Character in The Films
Between 1937 and 1939 eight motion pictures were produced by 20th Century Fox starring Peter Lorre as Mr. Kentaro Moto.
Unlike the novels, Moto is the central character, a detective with Interpol, wears glasses (and has no gold teeth), is a devout Buddhist (and good friends with the Chinese monarchy). He is always impeccably dressed in Western suits. The stories are action-oriented due to Moto’s liberal use of judo (only hinted at in the novels) and due to his tendency to wear disguises.
Mr. Moto is described as being just over 5 feet tall in the film Danger Island. (Lorre was actually 5 feet 5 inches). While Lorre resented playing Mr. Moto, he is the first authentic martial arts film "hero" in the West.
Read more about this topic: Mr. Moto
Famous quotes containing the words character and/or films:
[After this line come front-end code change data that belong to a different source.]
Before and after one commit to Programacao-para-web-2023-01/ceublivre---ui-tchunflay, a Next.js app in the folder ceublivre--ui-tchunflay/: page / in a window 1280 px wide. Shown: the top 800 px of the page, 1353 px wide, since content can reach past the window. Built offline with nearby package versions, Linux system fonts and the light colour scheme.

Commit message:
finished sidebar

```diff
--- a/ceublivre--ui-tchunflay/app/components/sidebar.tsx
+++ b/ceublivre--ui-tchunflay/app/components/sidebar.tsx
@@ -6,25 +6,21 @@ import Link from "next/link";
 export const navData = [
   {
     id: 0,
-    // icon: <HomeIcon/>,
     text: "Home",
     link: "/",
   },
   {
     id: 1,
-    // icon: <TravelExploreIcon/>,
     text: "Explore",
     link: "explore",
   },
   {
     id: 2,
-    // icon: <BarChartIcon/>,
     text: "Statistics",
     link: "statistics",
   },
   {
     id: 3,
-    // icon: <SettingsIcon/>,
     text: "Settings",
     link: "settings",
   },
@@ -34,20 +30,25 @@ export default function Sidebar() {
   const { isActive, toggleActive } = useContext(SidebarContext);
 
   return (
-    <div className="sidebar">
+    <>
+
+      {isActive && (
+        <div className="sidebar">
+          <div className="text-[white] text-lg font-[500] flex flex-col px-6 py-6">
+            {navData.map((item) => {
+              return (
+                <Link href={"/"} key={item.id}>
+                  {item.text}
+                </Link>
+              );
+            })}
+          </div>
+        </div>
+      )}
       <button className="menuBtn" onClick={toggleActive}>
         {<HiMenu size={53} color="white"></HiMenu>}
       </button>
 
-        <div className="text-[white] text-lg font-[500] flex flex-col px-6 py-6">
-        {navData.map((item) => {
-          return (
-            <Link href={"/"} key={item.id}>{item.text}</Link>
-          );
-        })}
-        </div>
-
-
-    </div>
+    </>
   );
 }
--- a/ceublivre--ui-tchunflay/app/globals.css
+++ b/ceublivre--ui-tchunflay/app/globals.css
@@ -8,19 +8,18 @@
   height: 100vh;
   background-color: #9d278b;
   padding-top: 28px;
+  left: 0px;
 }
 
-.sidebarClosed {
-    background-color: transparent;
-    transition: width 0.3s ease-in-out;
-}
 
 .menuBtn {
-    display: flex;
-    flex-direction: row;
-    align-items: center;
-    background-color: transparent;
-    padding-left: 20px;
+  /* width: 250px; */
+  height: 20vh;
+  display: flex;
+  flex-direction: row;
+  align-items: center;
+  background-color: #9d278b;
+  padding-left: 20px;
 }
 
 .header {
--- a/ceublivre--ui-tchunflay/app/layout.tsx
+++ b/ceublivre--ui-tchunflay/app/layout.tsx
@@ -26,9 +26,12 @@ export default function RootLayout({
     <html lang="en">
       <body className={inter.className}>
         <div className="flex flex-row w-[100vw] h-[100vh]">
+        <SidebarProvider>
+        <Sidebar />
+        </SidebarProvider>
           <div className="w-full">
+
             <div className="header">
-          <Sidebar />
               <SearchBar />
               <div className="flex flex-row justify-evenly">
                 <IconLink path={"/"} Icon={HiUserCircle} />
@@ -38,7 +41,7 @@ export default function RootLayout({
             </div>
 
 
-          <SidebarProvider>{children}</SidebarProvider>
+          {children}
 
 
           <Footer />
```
“An actor rides in a bus or railroad train; he sees a movement and applies it to a new role. A woman in agony of spirit might turn her head just so; a man in deep humiliation probably would wring his hands in such a way. From straws like these, drawn from completely different sources, the fabric of a character may be built. The whole garment in which the actor hides himself is made of small externals of observation fitted to his conception of a role.”
—Eleanor Robson Belmont (18781979)
“The cinema is not an art which films life: the cinema is something between art and life. Unlike painting and literature, the cinema both gives to life and takes from it, and I try to render this concept in my films. Literature and painting both exist as art from the very start; the cinema doesnt.”
—Jean-Luc Godard (b. 1930)